Time Posted: May 25, 2016 at 2:44 PM
Kelly Irelan
 
May 18, 2016 | Kelly Irelan

Smoked Salmon & Dill Tartine paired with our 2015 REX HILL Rosé

Spring is my favorite season of the year, and I’m going to celebrate the longer and warmer days by saying #yeswayrosé. I encourage you to drink pink this season with the my favorite REX HILL wine, the 2015 REX HILL Pinot Noir Rosé. This 100% REX HILL Estate Vineyard grown Rosé is crisp and well-balanced with notes of strawberries, figs and rose petal jam.

For effortless entertaining, pair this wine with easy to eat and finger friendly bites, like Smoked Salmon & Dill Tartine. 

Smoked Salmon & Dill Tartine:

  • Toasted bread
  • Layer of fresh chèvre
  • Layer of smoked salmon
  • Sprinkle of coarse sea salt
  • Fresh dill & shaved radish to garnish

 

Time Posted: May 18, 2016 at 10:51 AM
Ryan Collins
 
May 6, 2016 | Ryan Collins

The effects of water on tannin levels in grape development - Part four: How does this help us understand dry farmed sites?

In February I had the pleasure of speaking at the Oregon Wine Industry Symposium on a panel talking about grape and wine tannins. Anna Matzinger, Steve Price and I wanted to clarify what tannins are, how their levels in wine affect texture and structure of the wine, where tannins come from, the role of soil moisture on grape tannin levels and how harvest date affects quality of tannins.
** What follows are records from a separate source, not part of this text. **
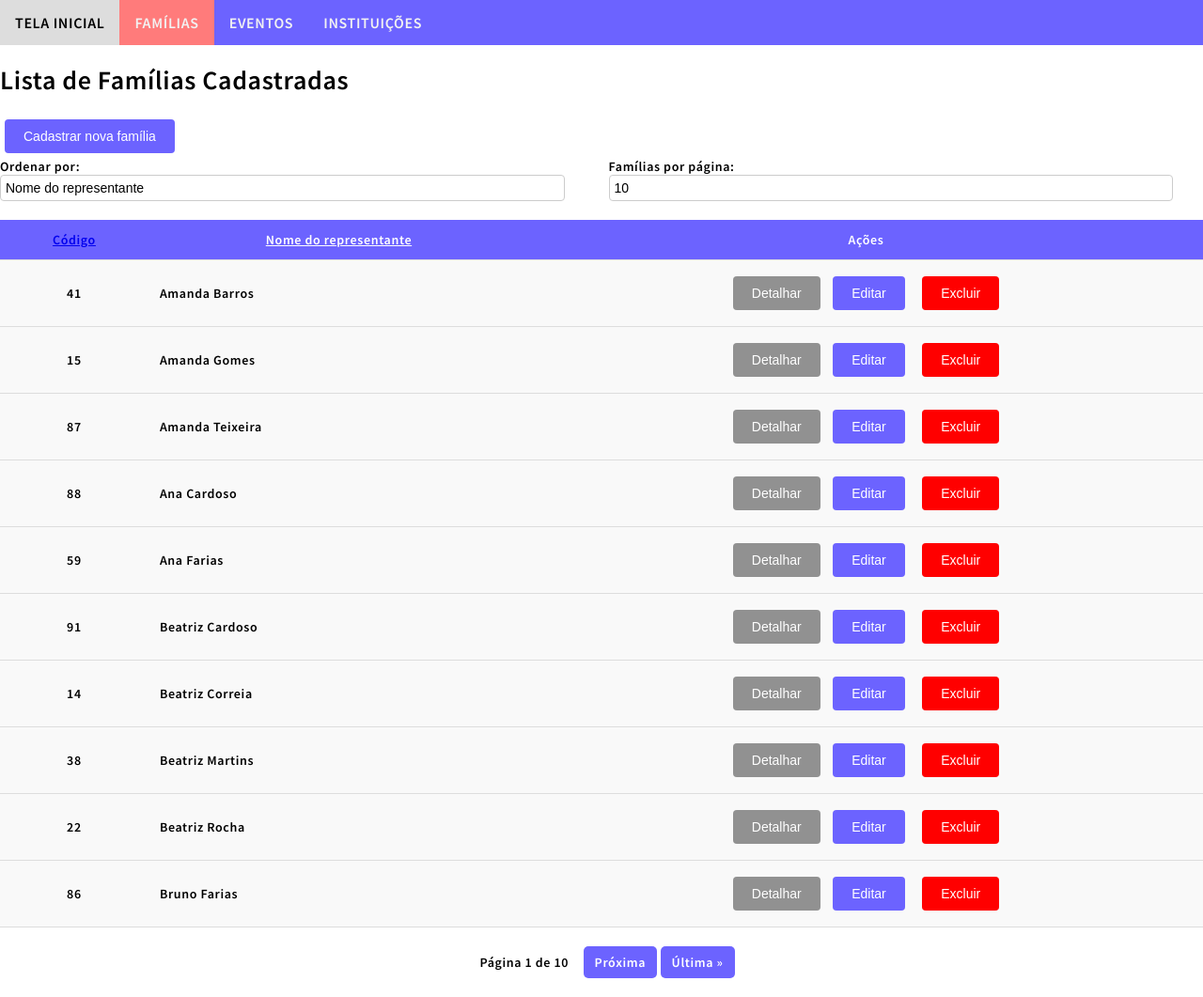
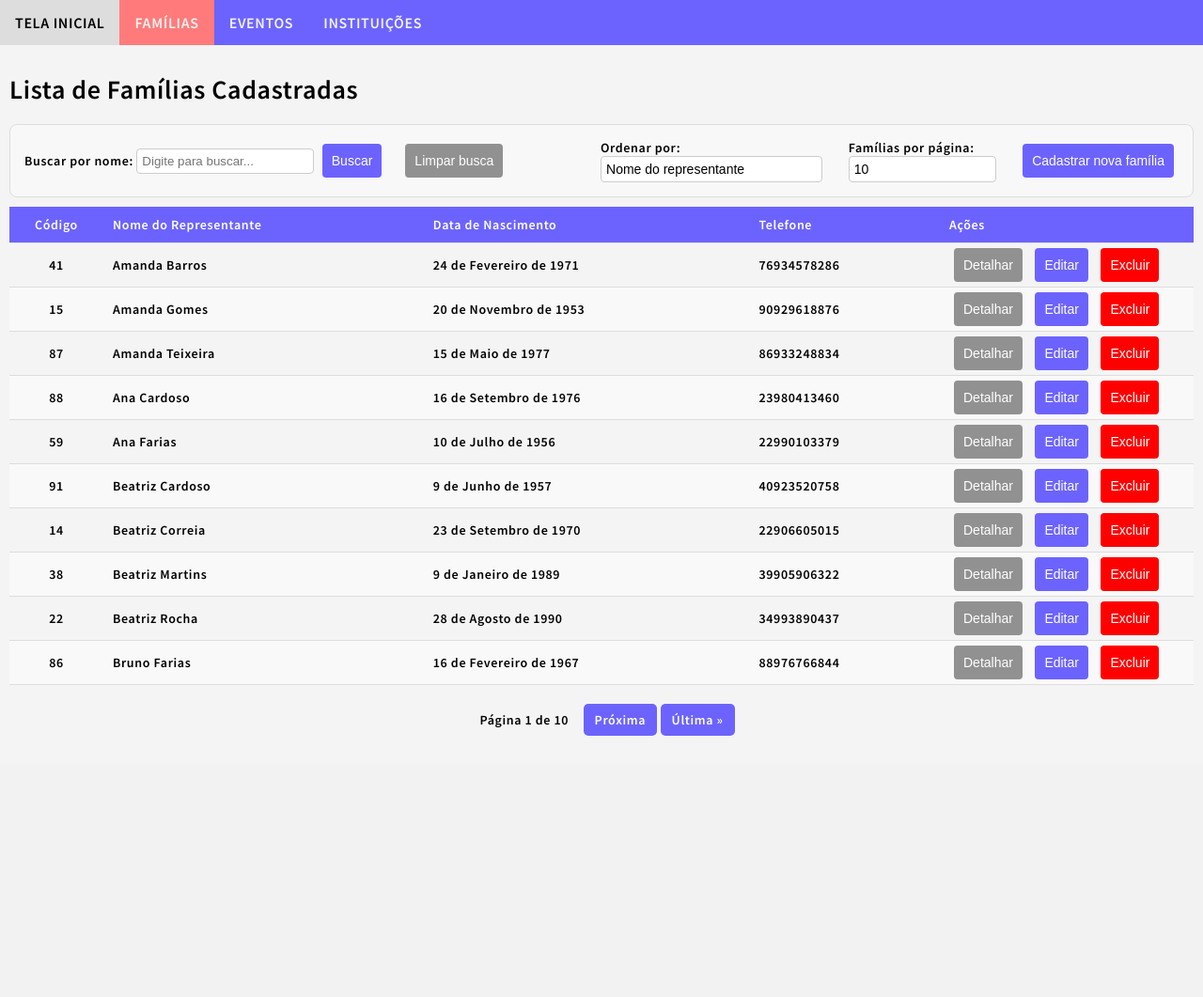
Before and after one commit to DirceuMartinsVaz/SolidariData, a Django app: page /sdata/family in a window 1280 px wide. Shown: the whole page at 94% size. After the commit the page ends 783 px from the top, so only its background shows below. Run offline with Django 5.2, Linux system fonts and the light colour scheme; data comes from the database, SQL or seed files in the repository; both versions use the stored data as it was after the commit.

Commit message:
Some styles; Search family by  name; Added Relative Phone in models

```diff
--- a/SolidariData/sdata/forms.py
+++ b/SolidariData/sdata/forms.py
@@ -59,12 +59,13 @@ class FamilyForm(forms.ModelForm):
 class RelativeForm(forms.ModelForm):
     class Meta:
         model = Relative
-        fields = ['relative_name', 'relative_gender', 'relative_birthdate', 'relative_relationship']
+        fields = ['relative_name', 'relative_gender', 'relative_birthdate', 'relative_relationship', 'relative_phone']
         widgets = {
             'relative_birthdate': forms.DateInput(attrs={'placeholder': 'DD/MM/AAAA'}),
             'relative_relationship': forms.Select(attrs={'class': 'form-select'}),
+            'relative_phone': forms.TextInput(attrs={'placeholder': '(XX) XXXXX-XXXX'}),
         }
-        labels = {'relative_name': 'Nome do familiar', 'relative_gender': 'Gênero', 'relative_birthdate': 'Data de nascimento do familiar', 'relative_relationship': 'Grau de parentesco'}
+        labels = {'relative_name': 'Nome do familiar', 'relative_gender': 'Gênero', 'relative_birthdate': 'Data de nascimento do familiar', 'relative_relationship': 'Grau de parentesco', 'relative_phone': 'Telefone'}
         error_messages = {
             'relative_name': {
                 'max_length': "O nome do familiar é muito longo.",
--- a/SolidariData/sdata/models.py
+++ b/SolidariData/sdata/models.py
@@ -46,6 +46,7 @@ class Relative(models.Model):
     relative_birthdate = models.DateField(null=True, blank=True)
     relative_relationship = models.CharField(max_length=50, blank=True, choices=GRAU_DE_PARENTESCO)
     relative_family = models.ForeignKey(Family, on_delete=models.CASCADE, related_name="relatives")
+    relative_phone = models.CharField(max_length=15, blank=True)
 
     def __str__(self):
         return self.relative_name
--- a/SolidariData/sdata/static/sdata/styles.css
+++ b/SolidariData/sdata/static/sdata/styles.css
@@ -21,6 +21,12 @@ body {
   text-decoration: none;
   font-size: 16px;
   transition: 0.5s;
+}
+
+main {
+  padding: 10px;
+  background-color: #f4f4f4;
+  min-height: calc(100vh - 60px); /* Adjust for header height */
 }
 
 /* Add an active class to highlight the current page */
@@ -73,6 +79,7 @@ body {
   flex-direction: column;
 }
 
+
 input {
   width: auto;
   padding: 5px;
@@ -83,8 +90,8 @@ input {
 /* Buttons */
 button {
   display: inline-block;
-  padding: 10px 20px;
-  margin: 5px;
+  padding: 10px 10px;
+  margin: 5px 5px;
   border: none;
   border-radius: 4px;
   font-size: 14px;
@@ -135,9 +142,6 @@ select:focus {
   text-align: right; /* Align content to the right */
 }
 
-button.btn-primary {
-  margin-right: 10px; /* Remove any left margin */
-}
 
 /* Hide the extra=1 fields*/
 .hidden-form {
@@ -157,24 +161,50 @@ button.btn-primary {
 table {
   width: 100%;
   border-collapse: collapse;
-  margin: 20px 0;
+  margin: 0px 0;
+  table-layout: auto;
+  border-collapse: collapse;
+
 }
 
 th, td {
-  padding: 12px;
+  padding: 10px;
   text-align: left;
   border-bottom: 1px solid #ddd;
+  margin: 0px;
+  width: min-content;
 }
 th {
   background-color: #6c63ff;
-  text-align: center;
+  text-align: left;
   color: white;
 }
+
+/* Set minimum width for the "Código" column */
+th:first-child, td:first-child { /* Select the first column */
+  width: 80px; /* Adjust the width as necessary */
+  text-align: center;
+}
+
+th:nth-child(2), td:nth-child(2) { /* Select the first column */
+  margin-right:auto;
+  width:max-content;
+}
+
+/* Set minimum width for the "Ações" column */
+th:last-child, td:last-child { /* Select the last column */
+  width: 250px; /* Adjust the width as necessary */
+
+}
+
 td {
-  background-color: #f9f9f9;
+
+
+  padding: 0px 10px;
+
 }
-td.center {
-  text-align: center;
+
+tbody > tr:nth-of-type(even) {
   background-color: #f9f9f9;
 }
 
@@ -211,3 +241,20 @@ td.center {
   color: white;
   text-decoration: underline;
 }
+.list-view-functions {
+  display: flex;
+  flex-wrap: wrap; /* Wrap items if space runs out */
+  gap: 15px; /* Space between all child divs */
+  margin-bottom: 10px;
+  background-color: #f8f8f8;
+  padding: 15px;
+  border-radius: 8px; /* Optional: Rounded edges */
+  border: 1px solid #ddd;
+}
+
+.list-view-functions > div:nth-child(1){
+  margin-left: 0;
+}
+.list-view-functions > div:nth-child(2) {
+  margin-right: auto;
+}
--- a/SolidariData/sdata/templates/sdata/base.html
+++ b/SolidariData/sdata/templates/sdata/base.html
@@ -19,8 +19,13 @@
     <a href="{% url 'family_list' %}" class="{% if request.resolver_match.url_name == 'family_list' or request.resolver_match.url_name == 'family_create' or request.resolver_match.url_name == 'family_update' or request.resolver_match.url_name == 'family_detail' or request.resolver_match.url_name == 'family_delete'  %}active{% endif %}">FAMÍLIAS</a>
     <a href="{% url 'events' %}" class="{% if request.resolver_match.url_name == 'events' %}active{% endif %}">EVENTOS</a>
     <a href="{% url 'institutions' %}" class="{% if request.resolver_match.url_name == 'institutions' %}active{% endif %}">INSTITUIÇÕES</a>
-</div>
-
-        {% block content %}
-        {% endblock %}
+        </div>
+        <main>
+            <div class="container">
+                <div class="content">
+                    {% block content %}
+                    {% endblock %}
+                </div>
+            </div>
+        </main>
     </body>
--- a/SolidariData/sdata/templates/sdata/family_detail.html
+++ b/SolidariData/sdata/templates/sdata/family_detail.html
@@ -100,6 +100,10 @@
             <label for="relative_name">Grau de parentesco:</label>
             <input type="text" value="{{ relative.relative_relationship }}" readonly class="form-control">
         </div>
+        <div class="form-group-1">
+            <label for="relative_name">Telefone:</label>
+            <input type="text" value="{{ relative.relative_phone }}" readonly class="form-control">
+        </div>
     </div>
     {% empty %}
     <p style="color: gray;">Nenhum familiar cadastrado.</p>
--- a/SolidariData/sdata/templates/sdata/family_list.html
+++ b/SolidariData/sdata/templates/sdata/family_list.html
@@ -3,24 +3,41 @@
 
 <h1>Lista de Famílias Cadastradas</h1>
 
-<!-- Button to add a new family -->
-<button type="button" class="btn-primary" onclick="window.location.href='{% url 'family_create' %}'">
-    Cadastrar nova família
-</button>
-
-<div class="form-row">
-     <div class="form-group">
+<!-- Functions bar-->
+<div class="list-view-functions">
+    <div>
+        <!-- Search Form -->
+        <form method="get">
+            <label for="search" style="align-self: flex-start;">Buscar por nome:</label>
+            <input type="text" name="search" id="search" value="{{ search_query }}" placeholder="Digite para buscar...">
+            <button type="submit" class="btn-primary">Buscar</button>
+            <input type="hidden" name="order_by" value="{{ order_by }}">
+            <input type="hidden" name="per_page" value="{{ per_page }}">
+        </form>
+    </div>
+    <div>
+        <!-- Clear search button -->
+        <form method="get">
+            <button type="submit" class="btn-secondary">Limpar busca</button>
+            <input type="hidden" name="order_by" value="{{ order_by }}">
+            <input type="hidden" name="per_page" value="{{ per_page }}">
+        </form>
+    </div>
+    <div>
         <!-- Dropdown to choose order by field -->
         <form method="get">
             <label for="order_by">Ordenar por:</label>
             <select name="order_by" id="order_by" onchange="this.form.submit()">
                 <option value="family_id" {% if order_by == 'family_id' %}selected{% endif %}>Código</option>
-                <option value="family_representative_name" {% if order_by == 'family_representative_name' %}selected{% endif %}>Nome do representante
-                </option>
+                <option value="family_representative_name" {% if order_by == 'family_representative_name' %}selected{% endif %}>Nome do representante</option>
+                <option value="family_representative_birthdate" {% if order_by == 'family_representative_birthdate' %}selected{% endif %}>Data de nascimento</option>
+                <option value="family_phone" {% if order_by == 'family_phone' %}selected{% endif %}>Telefone</option>
             </select>
+            <input type="hidden" name="search" value="{{ search_query }}">
+            <input type="hidden" name="per_page" value="{{ per_page }}">
         </form>
     </div>
-    <div class="form-group">
+    <div>
         <!-- Dropdown for selecting page size -->
         <form method="get">
             <label for="per_page">Famílias por página:</label>
@@ -29,12 +46,18 @@
                 <option value="20" {% if per_page == '20' %}selected{% endif %}>20</option>
                 <option value="50" {% if per_page == '50' %}selected{% endif %}>50</option>
             </select>
+            <input type="hidden" name="search" value="{{ search_query }}">
             <input type="hidden" name="order_by" value="{{ order_by }}">
-        <input type="hidden" name="page" value="{{ page_obj.number }}">
         </form>
     </div>
+    <div>
+        <button type="button" class="btn-primary" onclick="window.location.href='{% url 'family_create' %}'">
+            Cadastrar nova família
+        </button>
+    </div>
+</div>
 
-</div>
+
 
 
 <!-- Family list table -->
@@ -42,23 +65,30 @@
     <thead>
         <tr>
             <th>
-                <a href="?order_by=family_id" class="{% if order_by == 'family_id' %}active-sort{% endif %}">Código</a>
+                <a>Código</a>
             </th>
             <th>
-                <a href="?order_by=family_representative_name" class="{% if order_by == 'family_representative_name' %}active-sort{% endif %}">
-                    Nome do representante
-                </a>
+                <a>Nome do Representante</a>
             </th>
-
-            <th>Ações</th>
+            <th>
+                <a>Data de Nascimento</a>
+            </th>
+            <th>
+                <a>Telefone</a>
+            </th>
+            <th>
+                <a>Ações</a>
+            </th>
         </tr>
     </thead>
     <tbody>
         {% for family in page_obj %}
         <tr>
-            <td class="center">{{ family.family_id }}</td>
+            <td >{{ family.family_id }}</td>
             <td>{{ family.family_representative_name }}</td>
-            <td class="center">
+            <td>{{ family.family_representative_birthdate }}</td>
+            <td>{{ family.family_phone }}</td>
+            <td>
                 <button type="button" class="btn-secondary" onclick="window.location.href='{% url 'family_detail' family.pk %}'">
                     Detalhar
                 </button>
@@ -82,15 +112,15 @@
 <div class="pagination">
     <span class="step-links">
         {% if page_obj.has_previous %}
-        <a href="?page=1&order_by={{ order_by }}">&laquo; Primeira</a>
-        <a href="?page={{ page_obj.previous_page_number }}&order_by={{ order_by }}">Anterior</a>
+        <a href="?page=1&order_by={{ order_by }}&per_page={{ per_page }}&search={{ search_query }}">&laquo; Primeira</a>
+        <a href="?page={{ page_obj.previous_page_number }}&order_by={{ order_by }}&per_page={{ per_page }}&search={{ search_query }}">Anterior</a>
         {% endif %}
 
         <span>Página {{ page_obj.number }} de {{ page_obj.paginator.num_pages }}</span>
 
         {% if page_obj.has_next %}
-        <a href="?page={{ page_obj.next_page_number }}&order_by={{ order_by }}">Próxima</a>
-        <a href="?page={{ page_obj.paginator.num_pages }}&order_by={{ order_by }}">Última &raquo;</a>
+        <a href="?page={{ page_obj.next_page_number }}&order_by={{ order_by }}&per_page={{ per_page }}&search={{ search_query }}">Próxima</a>
+        <a href="?page={{ page_obj.paginator.num_pages }}&order_by={{ order_by }}&per_page={{ per_page }}&search={{ search_query }}">Última &raquo;</a>
         {% endif %}
     </span>
 </div>
--- a/SolidariData/sdata/views.py
+++ b/SolidariData/sdata/views.py
@@ -1,9 +1,17 @@
 from django.core.paginator import Paginator
+from django.db.models import Q  # For complex queries
 from django.http import HttpResponse
 from django.shortcuts import render, get_object_or_404, redirect
 from .models import Family
 from .forms import FamilyForm, RelativeFormSet
+import unicodedata # For accent removal
 
+# Ignore accents in search queries
+def remove_accents(input_str):
+    return ''.join(
+        c for c in unicodedata.normalize('NFD', input_str)
+        if unicodedata.category(c) != 'Mn'
+    )
 
 # Create your views here.
 def landing_page(request):
@@ -23,17 +31,29 @@ def institutions(request):
 # List all families
 def family_list(request):
     # Retrieve ordering and pagination size from query parameters
+    search_query = request.GET.get('search', '').lower()  # Convert to lowercase
+    search_query_normalized = remove_accents(search_query)  # Normalize the search term
     order_by = request.GET.get('order_by', 'family_representative_name')  # Default ordering
     per_page = request.GET.get('per_page', '10')  # Default page size is 10
 
-    families = Family.objects.all().order_by(order_by)
+       # Filter families based on the normalized search term
+    families = [f for f in Family.objects.all().order_by(order_by) if
+                remove_accents(f.family_representative_name.lower()).find(search_query_normalized) != -1
+                ]
+
+    #families = Family.objects.all().order_by(order_by)
 
     # Paginate the families based on the selected page size
     paginator = Paginator(families, int(per_page))
     page_number = request.GET.get('page')
     page_obj = paginator.get_page(page_number)
 
-    return render(request, 'sdata/family_list.html', {'page_obj': page_obj, 'order_by': order_by, 'per_page': per_page})
+    return render(request, 'sdata/family_list.html', {
+        'page_obj': page_obj,
+        'order_by': order_by,
+        'per_page': per_page,
+        'search_query': search_query,
+        })
 
 # View details of a specific family
 def family_detail(request, pk):
--- a/SolidariData/seed.py
+++ b/SolidariData/seed.py
@@ -65,6 +65,7 @@ def seed_data(num_families=100):
                 relative_gender=random.choice(genders),
                 relative_birthdate=random_date(1980, 2015),
                 relative_relationship=random.choice(relationships),
+                relative_phone=f"{random.randint(10, 99)}{random.randint(900000000, 999999999)}",
                 relative_family=family
             )
             relative.save()
```
Also changed, not shown: SolidariData/sdata/templates/sdata/family_form.html (+7 -0 lines), SolidariData/db.sqlite3, SolidariData/sdata/migrations/0008_relative_relative_phone.py (added). Lines whose indentation alone changed are shown as unchanged.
I was tasked with talking about the relationship between soil water status and grape tannin levels. It was a great opportunity to improve my understanding of the relationship, and helped me come to terms with the difference between dry farming here in the Willamette Valley and the irrigated vineyards in Southern Oregon. On dry farmed sites factors like soil type, depth and texture, along with the seasonal rainfall have a profound effect on tannin level. In vineyards where there isn’t enough soil moisture to sustain the vines for the entire season, supplementary irrigation is needed. In those vineyards you have more control over the tannin levels of the grapes. To understand this topic and prep for my panel discussion, I studied three key disciplines: 1) soil science; 2) plant physiology; and 3) irrigation management.

Before I get into this I will say that I think the Internet is great for researching topics but I really like books.

PART FOUR: HOW DOES THIS HELP US UNDERSTAND DRY FARMED SITES?

Now that you understand how soil science, plant physiology & irrigation affect grape growing, how will this help us understand dry farmed sites?

  1. Sites with deep soils and high PAW, like those on the valley floor, never have enough stress to restrict shoot growth or berry size. They end up producing huge canopies with high amounts of shading and large berries that lack concentration of phenolic compounds.
  2. In years where we have low summer rainfall and the shoot tips stop growing before veraison we can confidently predict that the tannin and anthocyanin levels will be higher than average. Subsequent wine quality will also be higher than average.
  3. When winemakers talk about the differences in tannin structure between marine sedimentary soils and volcanic soils this could be explained more by the soil tension during the season than the mineral content of the soils.
  4. Site selection trumps winemaking every time. You can’t make great wine from deep fertile soils. 

 

 

Time Posted: May 6, 2016 at 3:15 PM